Value Proposition Test - Landing Page
A landing page used as a minimum viable product evaluates whether a particular type of customer wants a proposed product based on actual behavior (as opposed to a declared preference). This technique typically includes buying advertising or generating targeted traffic to a small website that describes the product idea. The prospect confirms their interest by:
- 1.Leaving an email address, or
- 2.Going through a checkout process that simulates the purchase of the product
- Is the customer interested enough in the value proposition to spend money?
- Is the product idea attractive to a particular segment or niche?
- Is the product positioned effectively against alternative solutions to the problem?
- Quantitative validation
- Value proposition
- Audience selection strategy
- 1 day to set up landing page, ideally based on actual prospect language used during customer development
- 1+ days to drive traffic (depends on amount of time or money you are willing to spend)
- Ability to set up a landing page with an appropriate service (e.g., QuickMVP, Unbounce, Leadpages)
- Small advertising budget to target relevant keywords, or demographic-use “daily budget” limits to control exact ad spend for this purpose
- Advertiser’s account with paid traffic source
- 1.Identify sub-niche/persona most likely to be interested in the product idea.
- 2.Research relevant keywords and demographics.
- 3.Brainstorm ads.
- 4.Formulate the experiment’s success criterion as expected conversion rate (for leaving email or completing fake purchase).
- 5.Edit a landing-page template with the product description and value proposition.
- 6.Run ads.
In the context of a landing-page MVP, conversion rate here approximates what percent of this particular niche, keyword, or traffic source are interested in the product.
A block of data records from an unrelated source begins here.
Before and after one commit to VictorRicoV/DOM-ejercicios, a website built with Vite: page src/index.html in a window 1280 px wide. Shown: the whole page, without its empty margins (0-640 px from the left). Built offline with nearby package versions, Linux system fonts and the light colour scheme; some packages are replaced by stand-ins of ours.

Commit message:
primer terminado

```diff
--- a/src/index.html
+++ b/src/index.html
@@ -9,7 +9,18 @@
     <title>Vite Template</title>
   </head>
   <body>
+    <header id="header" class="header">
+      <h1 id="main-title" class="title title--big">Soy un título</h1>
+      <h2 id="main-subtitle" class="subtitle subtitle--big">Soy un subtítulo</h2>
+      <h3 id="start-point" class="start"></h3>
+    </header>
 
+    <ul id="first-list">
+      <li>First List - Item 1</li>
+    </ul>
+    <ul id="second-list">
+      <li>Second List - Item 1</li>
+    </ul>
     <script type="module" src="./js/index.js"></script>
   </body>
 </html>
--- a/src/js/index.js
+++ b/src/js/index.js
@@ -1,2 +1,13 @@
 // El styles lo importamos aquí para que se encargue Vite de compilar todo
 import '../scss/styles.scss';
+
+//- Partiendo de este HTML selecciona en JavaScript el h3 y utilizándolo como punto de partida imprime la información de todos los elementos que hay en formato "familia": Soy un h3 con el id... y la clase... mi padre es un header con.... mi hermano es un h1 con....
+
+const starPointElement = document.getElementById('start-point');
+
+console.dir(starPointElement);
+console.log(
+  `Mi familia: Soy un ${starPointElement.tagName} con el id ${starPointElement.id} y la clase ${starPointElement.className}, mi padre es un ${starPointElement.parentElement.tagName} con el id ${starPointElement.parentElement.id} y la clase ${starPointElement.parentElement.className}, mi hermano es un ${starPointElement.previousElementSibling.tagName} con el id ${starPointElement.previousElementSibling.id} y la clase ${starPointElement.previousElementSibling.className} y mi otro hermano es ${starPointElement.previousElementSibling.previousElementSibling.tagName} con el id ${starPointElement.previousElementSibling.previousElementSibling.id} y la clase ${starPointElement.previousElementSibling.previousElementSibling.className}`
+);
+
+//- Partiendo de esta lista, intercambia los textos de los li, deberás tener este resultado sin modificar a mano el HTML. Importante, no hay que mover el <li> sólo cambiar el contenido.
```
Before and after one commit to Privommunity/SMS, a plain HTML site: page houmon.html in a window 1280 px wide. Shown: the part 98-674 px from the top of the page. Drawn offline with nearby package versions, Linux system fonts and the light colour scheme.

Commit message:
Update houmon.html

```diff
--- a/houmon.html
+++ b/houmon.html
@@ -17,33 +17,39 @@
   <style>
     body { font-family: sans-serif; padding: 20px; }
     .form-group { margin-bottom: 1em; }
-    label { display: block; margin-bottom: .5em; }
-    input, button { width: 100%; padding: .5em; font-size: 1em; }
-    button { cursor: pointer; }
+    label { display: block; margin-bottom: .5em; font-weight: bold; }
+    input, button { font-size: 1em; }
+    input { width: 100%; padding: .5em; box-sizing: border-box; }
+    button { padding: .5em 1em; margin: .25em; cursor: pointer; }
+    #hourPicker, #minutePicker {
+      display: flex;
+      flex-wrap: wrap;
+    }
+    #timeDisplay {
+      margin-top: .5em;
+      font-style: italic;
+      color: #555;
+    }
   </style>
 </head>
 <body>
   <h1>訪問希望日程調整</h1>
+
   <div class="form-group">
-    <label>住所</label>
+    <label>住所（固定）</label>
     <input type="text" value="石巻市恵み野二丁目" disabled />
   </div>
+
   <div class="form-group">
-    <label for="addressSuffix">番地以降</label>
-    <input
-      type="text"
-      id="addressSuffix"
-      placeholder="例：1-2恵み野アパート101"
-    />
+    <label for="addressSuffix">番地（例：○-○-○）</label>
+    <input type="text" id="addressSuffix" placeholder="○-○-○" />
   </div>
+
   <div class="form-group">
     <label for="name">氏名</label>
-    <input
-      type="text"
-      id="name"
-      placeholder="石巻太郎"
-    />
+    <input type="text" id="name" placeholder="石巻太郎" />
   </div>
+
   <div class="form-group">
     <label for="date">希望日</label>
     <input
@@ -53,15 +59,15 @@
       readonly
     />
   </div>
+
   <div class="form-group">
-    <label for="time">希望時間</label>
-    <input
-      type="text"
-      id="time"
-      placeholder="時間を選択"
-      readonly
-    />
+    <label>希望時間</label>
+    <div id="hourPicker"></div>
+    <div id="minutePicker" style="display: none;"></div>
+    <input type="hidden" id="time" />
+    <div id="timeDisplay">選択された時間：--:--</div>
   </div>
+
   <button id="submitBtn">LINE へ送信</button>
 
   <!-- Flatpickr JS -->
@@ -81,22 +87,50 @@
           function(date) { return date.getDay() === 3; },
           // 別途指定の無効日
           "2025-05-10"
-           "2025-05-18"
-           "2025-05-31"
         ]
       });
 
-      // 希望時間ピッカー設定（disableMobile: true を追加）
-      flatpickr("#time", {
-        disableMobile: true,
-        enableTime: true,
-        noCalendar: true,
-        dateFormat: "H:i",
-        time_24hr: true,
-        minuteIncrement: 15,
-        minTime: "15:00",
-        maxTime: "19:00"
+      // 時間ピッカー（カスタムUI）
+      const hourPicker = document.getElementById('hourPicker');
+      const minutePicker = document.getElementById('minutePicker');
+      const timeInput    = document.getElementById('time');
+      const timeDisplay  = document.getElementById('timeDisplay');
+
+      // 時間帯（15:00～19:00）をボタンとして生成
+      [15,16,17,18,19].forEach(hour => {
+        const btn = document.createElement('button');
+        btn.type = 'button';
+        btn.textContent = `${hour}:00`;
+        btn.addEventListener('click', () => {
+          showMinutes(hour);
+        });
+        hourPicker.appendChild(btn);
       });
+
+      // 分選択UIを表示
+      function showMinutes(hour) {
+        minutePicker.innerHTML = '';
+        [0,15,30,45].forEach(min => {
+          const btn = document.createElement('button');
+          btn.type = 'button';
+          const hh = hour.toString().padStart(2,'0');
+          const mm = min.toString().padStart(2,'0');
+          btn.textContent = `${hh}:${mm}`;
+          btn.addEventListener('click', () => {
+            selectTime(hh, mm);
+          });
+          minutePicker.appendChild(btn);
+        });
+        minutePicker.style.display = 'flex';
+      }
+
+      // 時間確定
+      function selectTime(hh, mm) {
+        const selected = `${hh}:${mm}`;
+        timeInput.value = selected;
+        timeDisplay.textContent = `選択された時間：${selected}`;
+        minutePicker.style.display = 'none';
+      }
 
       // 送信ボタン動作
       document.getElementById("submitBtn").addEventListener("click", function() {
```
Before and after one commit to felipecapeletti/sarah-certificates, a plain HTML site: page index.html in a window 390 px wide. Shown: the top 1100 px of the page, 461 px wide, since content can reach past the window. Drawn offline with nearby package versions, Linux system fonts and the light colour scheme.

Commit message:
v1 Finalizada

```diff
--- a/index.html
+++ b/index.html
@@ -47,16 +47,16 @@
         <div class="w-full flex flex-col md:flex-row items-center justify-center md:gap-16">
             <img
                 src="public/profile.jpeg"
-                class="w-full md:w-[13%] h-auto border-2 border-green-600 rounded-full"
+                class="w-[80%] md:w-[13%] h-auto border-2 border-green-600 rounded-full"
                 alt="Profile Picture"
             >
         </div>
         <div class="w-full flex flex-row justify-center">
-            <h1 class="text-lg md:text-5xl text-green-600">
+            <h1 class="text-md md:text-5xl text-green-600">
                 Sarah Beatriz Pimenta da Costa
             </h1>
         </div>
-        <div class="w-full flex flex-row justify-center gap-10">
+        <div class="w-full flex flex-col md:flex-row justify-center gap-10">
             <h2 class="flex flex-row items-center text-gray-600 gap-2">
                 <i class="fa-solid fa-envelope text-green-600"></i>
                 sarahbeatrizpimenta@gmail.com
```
It approximates unmet demand among members of that niche.
If the conversion rate obtained exceeds your predetermined signpost value, the landing-page MVP confirms that this particular audience is interested in the product. Assuming you chose a large enough niche, the idea is worth pursuing further. If not, this audience is not interested in the product idea. At that point, you will need to pivot on your audience or dig deeper into your audience’s actual needs.
- Not specifying success criteria up front: A very common anti-pattern is that founders attempt to run a landing page experiment without committing to a clear cutoff value up front. If they get results they don’t expect, they question their process.
- Over-optimizing the landing page for sales: With a landing-page MVP, you are measuring how much demand exists for the product without conversion-rate optimization (otherwise you won’t be able to know whether you met your success criteria because it’s a good idea or whether you’re good at using countdown counters effectively).
- Warm traffic: If possible, try to use completely cold traffic, particularly if you are comparing a few possible ideas. If prospects are already aware of your product, you as a founder, or your brand, this will skew your conversion rate upwards unpredictably.